* _Work to be completed_: This exercise calls for every line of the data below with the string "gaps" in it.

* _Before-and-after change data_:

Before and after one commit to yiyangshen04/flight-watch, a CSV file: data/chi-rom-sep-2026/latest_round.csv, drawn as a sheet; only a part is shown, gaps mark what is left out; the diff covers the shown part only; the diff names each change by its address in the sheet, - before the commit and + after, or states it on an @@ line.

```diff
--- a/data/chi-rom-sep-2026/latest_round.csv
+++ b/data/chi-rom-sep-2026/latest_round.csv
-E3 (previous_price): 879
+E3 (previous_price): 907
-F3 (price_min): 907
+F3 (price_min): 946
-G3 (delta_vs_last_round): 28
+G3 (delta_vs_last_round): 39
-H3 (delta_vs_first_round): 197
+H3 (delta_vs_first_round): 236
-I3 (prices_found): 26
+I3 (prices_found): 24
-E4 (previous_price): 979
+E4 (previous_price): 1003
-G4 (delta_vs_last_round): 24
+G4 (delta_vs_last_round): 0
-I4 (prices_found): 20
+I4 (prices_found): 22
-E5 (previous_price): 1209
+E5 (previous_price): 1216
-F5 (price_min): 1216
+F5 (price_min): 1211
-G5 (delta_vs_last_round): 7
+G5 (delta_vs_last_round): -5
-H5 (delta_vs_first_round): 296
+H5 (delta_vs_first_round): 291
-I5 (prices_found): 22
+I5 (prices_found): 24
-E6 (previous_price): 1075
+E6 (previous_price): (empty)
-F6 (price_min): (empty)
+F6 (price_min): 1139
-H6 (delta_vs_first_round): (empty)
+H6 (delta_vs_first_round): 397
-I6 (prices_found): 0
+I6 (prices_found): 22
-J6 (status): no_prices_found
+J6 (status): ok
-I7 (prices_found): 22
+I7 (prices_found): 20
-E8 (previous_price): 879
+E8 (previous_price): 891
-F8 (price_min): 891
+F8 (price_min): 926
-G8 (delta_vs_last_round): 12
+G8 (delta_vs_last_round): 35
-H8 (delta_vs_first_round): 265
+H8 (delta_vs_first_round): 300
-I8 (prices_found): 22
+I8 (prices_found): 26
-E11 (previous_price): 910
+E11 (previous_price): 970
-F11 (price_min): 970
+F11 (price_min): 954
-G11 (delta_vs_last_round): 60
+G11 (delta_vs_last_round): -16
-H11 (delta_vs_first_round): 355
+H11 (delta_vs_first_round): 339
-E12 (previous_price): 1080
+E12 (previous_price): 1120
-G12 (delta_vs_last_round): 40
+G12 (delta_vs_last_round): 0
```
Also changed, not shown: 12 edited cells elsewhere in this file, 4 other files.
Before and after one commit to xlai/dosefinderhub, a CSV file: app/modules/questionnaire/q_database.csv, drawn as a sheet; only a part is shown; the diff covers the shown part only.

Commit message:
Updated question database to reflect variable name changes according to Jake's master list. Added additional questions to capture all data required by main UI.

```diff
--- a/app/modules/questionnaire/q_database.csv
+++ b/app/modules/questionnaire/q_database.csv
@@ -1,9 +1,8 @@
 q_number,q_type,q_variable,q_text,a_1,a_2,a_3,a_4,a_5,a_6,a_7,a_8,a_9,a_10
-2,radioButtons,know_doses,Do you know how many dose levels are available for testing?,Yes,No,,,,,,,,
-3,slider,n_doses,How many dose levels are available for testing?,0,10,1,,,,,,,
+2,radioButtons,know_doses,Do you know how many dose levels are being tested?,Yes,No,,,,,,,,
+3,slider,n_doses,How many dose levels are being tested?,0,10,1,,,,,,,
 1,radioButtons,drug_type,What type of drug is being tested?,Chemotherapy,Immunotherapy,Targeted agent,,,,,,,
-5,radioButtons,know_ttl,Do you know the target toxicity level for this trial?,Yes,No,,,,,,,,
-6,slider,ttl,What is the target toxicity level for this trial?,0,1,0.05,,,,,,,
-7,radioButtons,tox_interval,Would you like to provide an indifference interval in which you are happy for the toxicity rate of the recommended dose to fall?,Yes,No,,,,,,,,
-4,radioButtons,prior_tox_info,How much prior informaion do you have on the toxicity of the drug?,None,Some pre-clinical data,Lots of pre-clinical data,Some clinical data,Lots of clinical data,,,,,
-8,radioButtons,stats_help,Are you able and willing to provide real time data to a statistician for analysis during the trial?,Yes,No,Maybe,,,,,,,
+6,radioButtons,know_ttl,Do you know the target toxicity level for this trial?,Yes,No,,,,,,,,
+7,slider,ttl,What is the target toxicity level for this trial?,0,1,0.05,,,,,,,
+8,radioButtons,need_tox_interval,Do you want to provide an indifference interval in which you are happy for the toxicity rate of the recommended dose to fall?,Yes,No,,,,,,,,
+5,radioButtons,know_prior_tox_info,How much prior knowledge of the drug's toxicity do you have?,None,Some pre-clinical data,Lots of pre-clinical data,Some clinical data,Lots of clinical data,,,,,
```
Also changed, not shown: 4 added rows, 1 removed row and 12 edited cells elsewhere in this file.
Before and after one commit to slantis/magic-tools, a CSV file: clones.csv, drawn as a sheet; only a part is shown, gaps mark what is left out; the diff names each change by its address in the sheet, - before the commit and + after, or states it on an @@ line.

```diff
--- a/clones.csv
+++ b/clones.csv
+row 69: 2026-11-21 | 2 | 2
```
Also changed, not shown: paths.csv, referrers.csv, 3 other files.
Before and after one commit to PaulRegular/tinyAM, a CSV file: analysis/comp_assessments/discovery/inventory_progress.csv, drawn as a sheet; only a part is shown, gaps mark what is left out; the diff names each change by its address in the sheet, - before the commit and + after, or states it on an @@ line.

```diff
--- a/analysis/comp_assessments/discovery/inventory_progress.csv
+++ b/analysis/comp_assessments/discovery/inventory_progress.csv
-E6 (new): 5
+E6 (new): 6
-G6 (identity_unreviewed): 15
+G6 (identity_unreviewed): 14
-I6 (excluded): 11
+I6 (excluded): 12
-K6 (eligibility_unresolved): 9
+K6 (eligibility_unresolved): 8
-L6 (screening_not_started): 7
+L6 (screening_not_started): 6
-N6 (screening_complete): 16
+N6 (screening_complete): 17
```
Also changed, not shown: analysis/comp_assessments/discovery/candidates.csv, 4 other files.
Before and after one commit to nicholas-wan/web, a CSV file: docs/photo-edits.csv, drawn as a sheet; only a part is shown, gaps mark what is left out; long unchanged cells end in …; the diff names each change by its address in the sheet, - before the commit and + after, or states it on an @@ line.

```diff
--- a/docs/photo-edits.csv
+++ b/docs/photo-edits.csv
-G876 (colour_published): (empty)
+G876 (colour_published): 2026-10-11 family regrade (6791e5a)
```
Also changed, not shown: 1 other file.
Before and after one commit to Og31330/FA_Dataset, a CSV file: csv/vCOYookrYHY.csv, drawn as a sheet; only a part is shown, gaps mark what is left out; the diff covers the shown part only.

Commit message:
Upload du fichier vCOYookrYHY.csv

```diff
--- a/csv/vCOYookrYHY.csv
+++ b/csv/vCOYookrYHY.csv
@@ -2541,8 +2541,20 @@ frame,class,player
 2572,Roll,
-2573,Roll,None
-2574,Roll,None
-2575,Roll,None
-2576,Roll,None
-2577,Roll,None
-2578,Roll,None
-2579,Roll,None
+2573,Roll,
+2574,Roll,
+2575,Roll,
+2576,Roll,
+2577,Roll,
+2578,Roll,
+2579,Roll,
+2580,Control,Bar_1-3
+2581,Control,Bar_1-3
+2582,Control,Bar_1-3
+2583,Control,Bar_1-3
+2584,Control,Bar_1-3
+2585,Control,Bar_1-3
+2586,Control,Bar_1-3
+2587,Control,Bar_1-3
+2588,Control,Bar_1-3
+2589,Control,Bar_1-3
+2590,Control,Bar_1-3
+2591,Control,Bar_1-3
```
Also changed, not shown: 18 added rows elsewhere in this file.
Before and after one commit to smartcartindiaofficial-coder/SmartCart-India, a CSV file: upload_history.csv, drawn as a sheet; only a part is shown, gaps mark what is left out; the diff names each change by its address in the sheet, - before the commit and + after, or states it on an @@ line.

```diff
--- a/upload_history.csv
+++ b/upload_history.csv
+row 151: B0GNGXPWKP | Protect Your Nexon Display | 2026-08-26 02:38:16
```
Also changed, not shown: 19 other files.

* _Your solution_:
Before and after one commit to yiyangshen04/flight-watch, a CSV file: data/chi-rom-sep-2026/latest_round.csv, drawn as a sheet; only a part is shown, gaps mark what is left out; the diff covers the shown part only; the diff names each change by its address in the sheet, - before the commit and + after, or states it on an @@ line.
Before and after one commit to slantis/magic-tools, a CSV file: clones.csv, drawn as a sheet; only a part is shown, gaps mark what is left out; the diff names each change by its address in the sheet, - before the commit and + after, or states it on an @@ line.
Before and after one commit to PaulRegular/tinyAM, a CSV file: analysis/comp_assessments/discovery/inventory_progress.csv, drawn as a sheet; only a part is shown, gaps mark what is left out; the diff names each change by its address in the sheet, - before the commit and + after, or states it on an @@ line.
Before and after one commit to nicholas-wan/web, a CSV file: docs/photo-edits.csv, drawn as a sheet; only a part is shown, gaps mark what is left out; long unchanged cells end in …; the diff names each change by its address in the sheet, - before the commit and + after, or states it on an @@ line.
Before and after one commit to Og31330/FA_Dataset, a CSV file: csv/vCOYookrYHY.csv, drawn as a sheet; only a part is shown, gaps mark what is left out; the diff covers the shown part only.
Before and after one commit to smartcartindiaofficial-coder/SmartCart-India, a CSV file: upload_history.csv, drawn as a sheet; only a part is shown, gaps mark what is left out; the diff names each change by its address in the sheet, - before the commit and + after, or states it on an @@ line.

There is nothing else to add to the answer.